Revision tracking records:
::::
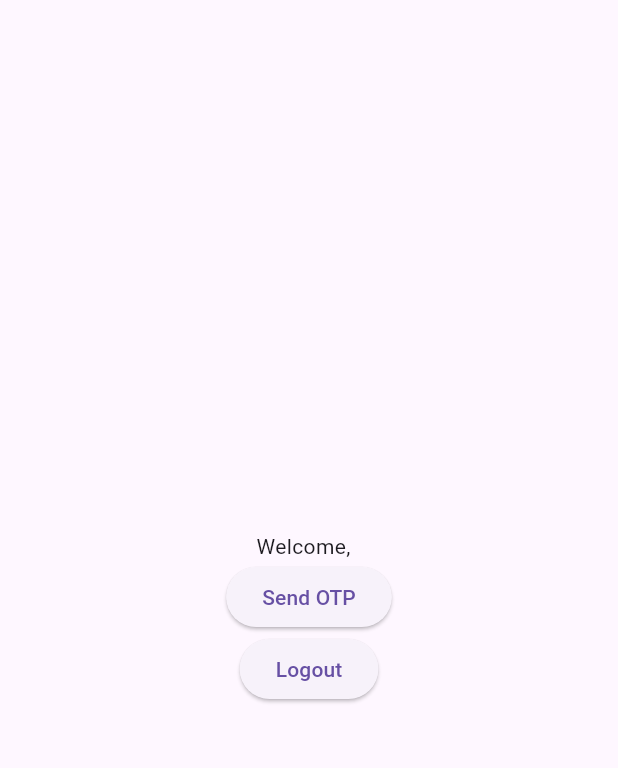
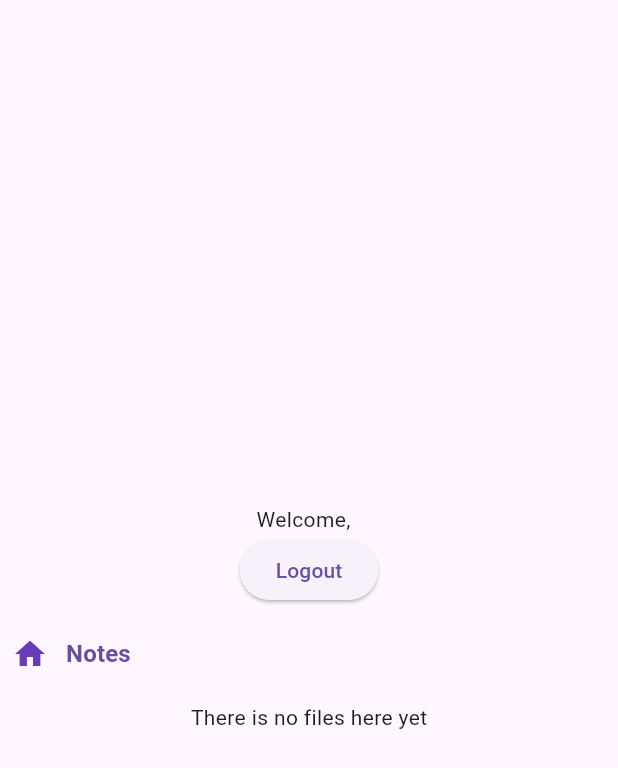
Before and after one commit to Rohan-mgr/flutter-final-project, a Flutter app: the Notes screen opened directly, on a phone screen of 412 x 824 dp. Shown: the top 768 px of the screen. Run offline on Flutter 3.47's test engine with Material 3 defaults, Android fonts, the phone set to English and light mode, and no system bars; our stand-ins replace cloud_firestore, firebase_core, firebase_storage, flutter_dotenv, form_validator, shared_preferences and 1 more; missing offline and left inert: bcrypt, bootstrap_alert, mailer, otp; accounts and stored records are empty.

Commit message:
fetching files and folder from the firebase storage

```diff
--- a/lib/helper/storage.dart
+++ b/lib/helper/storage.dart
@@ -17,16 +17,16 @@ class Storage {
   }
 
   // Store a user object (assuming User has toJson() and fromJson())
-  static Future<void> setUser(String key, User user) async {
+  static Future<void> setUser(String key, MyUser user) async {
     await setString(key, jsonEncode(user.toJson()));
   }
 
   // Retrieve a user object
-  static Future<User?> getUser(String key) async {
+  static Future<MyUser?> getUser(String key) async {
     final encodedUser = await getString(key);
     if (encodedUser != null) {
       final userMap = jsonDecode(encodedUser) as Map<String, dynamic>;
-      return User.fromJson(userMap);
+      return MyUser.fromJson(userMap);
     }
     return null;
   }
--- a/lib/main.dart
+++ b/lib/main.dart
@@ -3,11 +3,15 @@ import 'package:flutter_final_project/screens/index.dart';
 import 'package:firebase_core/firebase_core.dart';
 import 'firebase_options.dart';
 import 'package:flutter_dotenv/flutter_dotenv.dart';
+// import 'package:firebase_app_check/firebase_app_check.dart';
 
 Future<void> main() async {
   WidgetsFlutterBinding.ensureInitialized();
   await dotenv.load(fileName: ".env");
   await Firebase.initializeApp(options: DefaultFirebaseOptions.currentPlatform);
+  // await FirebaseAppCheck.instance.activate(
+  //   androidProvider: AndroidProvider.debug,
+  // );
   runApp(MyApp());
 }
 
--- a/lib/screens/index.dart
+++ b/lib/screens/index.dart
@@ -12,4 +12,5 @@ Map<String, Widget Function(BuildContext)> get appRoutes => {
       '/': (context) => Login(),
       "/signup": (context) => SignUp(),
       "/forgot-password": (context) => ForgotPassword(),
+      // "/notes": (context) => Notes(),
     };
--- a/lib/screens/login_screen.dart
+++ b/lib/screens/login_screen.dart
@@ -37,7 +37,7 @@ class _LoginState extends State<Login> {
         setState(() {
           _isSubmitting = true;
         });
-        User? user = await _authService.signInWithEmailAndPassword(
+        MyUser? user = await _authService.signInWithEmailAndPassword(
             emailController.text, passwordController.text);
         if (user == null) {
           throw "User not found";
--- a/lib/screens/notes_screen.dart
+++ b/lib/screens/notes_screen.dart
@@ -1,7 +1,9 @@
 import 'package:flutter/material.dart';
-import 'package:flutter_final_project/services/mailer.dart';
+import 'package:flutter_final_project/services/firebase_auth_service.dart';
+// import 'package:flutter_final_project/services/mailer.dart';
 import 'package:flutter_final_project/helper/storage.dart';
 import 'package:flutter_final_project/types/user.dart';
+import 'package:flutter_final_project/widgets/breadcrumbs.dart';
 
 class Notes extends StatefulWidget {
   const Notes({super.key});
@@ -11,12 +13,33 @@ class Notes extends StatefulWidget {
 }
 
 class _NotesState extends State<Notes> {
-  User? user;
+  MyUser? user;
+  List<dynamic> folders = [];
+  List<String> breadCrumbs = [];
 
   @override
   void initState() {
     super.initState();
     loadUserFromLocalStorage();
+    getFilesAndFolders("Notes");
+  }
+
+  Future<void> getFilesAndFolders(String folderName) async {
+    try {
+      // initially add Notes to the breadcrumbs
+      if (breadCrumbs.length < 1) {
+        breadCrumbs.add(folderName);
+      }
+
+      final folderPath = breadCrumbs.join("/");
+      final foldersName =
+          await FirebaseAuthService().listFoldersAndFiles(folderPath);
+      setState(() {
+        folders = foldersName;
+      });
+    } catch (error) {
+      print("Error getting files: $error");
+    }
   }
 
   Future<void> loadUserFromLocalStorage() async {
@@ -45,20 +68,47 @@ class _NotesState extends State<Notes> {
             Center(
               child: ElevatedButton(
                   onPressed: () async {
-                    sendMail(
-                        recipientEmail: user?.email,
-                        recipientName: user?.firstName);
-                  },
-                  child: Text("Send OTP")),
-            ),
-            Center(
-              child: ElevatedButton(
-                  onPressed: () async {
                     await Storage.remove('user');
                     Navigator.popAndPushNamed(context, "/");
                   },
                   child: Text("Logout")),
             ),
+            Breadcrumbs(
+              breadCrumbs: breadCrumbs,
+              onBreadcrumbTap: (index) {
+                int removeIndex = index;
+                breadCrumbs.removeRange(removeIndex + 1, breadCrumbs.length);
+                getFilesAndFolders(breadCrumbs[index]);
+              },
+            ),
+            Center(
+                child: folders.length > 1
+                    ? ListView.builder(
+                        itemBuilder: (BuildContext context, int index) {
+                          dynamic item = folders[index];
+                          return ListTile(
+                            title: Text(
+                              item['name'],
+                              style: TextStyle(
+                                color: item['type'] == 'folder'
+                                    ? Colors.blue
+                                    : Colors.black,
+                              ),
+                            ),
+                            onTap: () {
+                              if (item['type'] == 'folder') {
+                                breadCrumbs.add(item['name']);
+                                getFilesAndFolders(item['name']);
+                              } else {
+                                // Handle file tap
+                              }
+                            },
+                          );
+                        },
+                        itemCount: folders.length,
+                        shrinkWrap: true,
+                        physics: ClampingScrollPhysics())
+                    : Text("There is no files here yet")),
           ],
         ),
       ),
--- a/lib/types/user.dart
+++ b/lib/types/user.dart
@@ -1,10 +1,10 @@
-class User {
+class MyUser {
   final String id;
   final String firstName;
   final String lastName;
   final String email;
 
-  User({
+  MyUser({
     required this.id,
     required this.firstName,
     required this.lastName,
@@ -18,7 +18,7 @@ class User {
         'email': email,
       };
 
-  factory User.fromJson(Map<String, dynamic> json) => User(
+  factory MyUser.fromJson(Map<String, dynamic> json) => MyUser(
         id: json['id'] as String,
         firstName: json['firstName'] as String,
         lastName: json['lastName'] as String,
--- /dev/null
+++ b/lib/widgets/breadcrumbs.dart
@@ -0,0 +1,40 @@
+import 'package:flutter/material.dart';
+
+class Breadcrumbs extends StatelessWidget {
+  final List<String> breadCrumbs;
+  final Function(int index)
+      onBreadcrumbTap; // Callback for tapping a breadcrumb
+
+  const Breadcrumbs({required this.breadCrumbs, required this.onBreadcrumbTap});
+
+  @override
+  Widget build(BuildContext context) {
+    return Padding(
+      padding: EdgeInsets.all(8.0),
+      child: Row(
+        children: [
+          Icon(
+            Icons.home,
+            color: Colors.deepPurple,
+          ),
+          for (int i = 0; i < breadCrumbs.length; i++)
+            Row(
+              children: [
+                TextButton(
+                  onPressed: () => onBreadcrumbTap(i),
+                  child: Text(
+                    breadCrumbs[i],
+                    style: TextStyle(
+                      fontWeight: FontWeight.bold,
+                      fontSize: 16,
+                    ),
+                  ),
+                ),
+                if (i < breadCrumbs.length - 1) Icon(Icons.chevron_right),
+              ],
+            ),
+        ],
+      ),
+    );
+  }
+}
--- a/pubspec.yaml
+++ b/pubspec.yaml
@@ -46,6 +46,8 @@ dependencies:
   intl: ^0.19.0
   otp: ^3.1.4
   flutter_dotenv: ^5.1.0
+  firebase_storage: ^11.7.1
+  firebase_app_check: ^0.2.2+1
 
 dev_dependencies:
   flutter_test:
```
Also changed, not shown: lib/services/firebase_auth_service.dart (+42 -2 lines), pubspec.lock, 3 other files.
::::
→ **Aim of the exercise**:
Each line above that contains the word "return" must be copied.

→ **Your solution**:
-      return User.fromJson(userMap);
+      return MyUser.fromJson(userMap);
     return null;
+                          return ListTile(
+    return Padding(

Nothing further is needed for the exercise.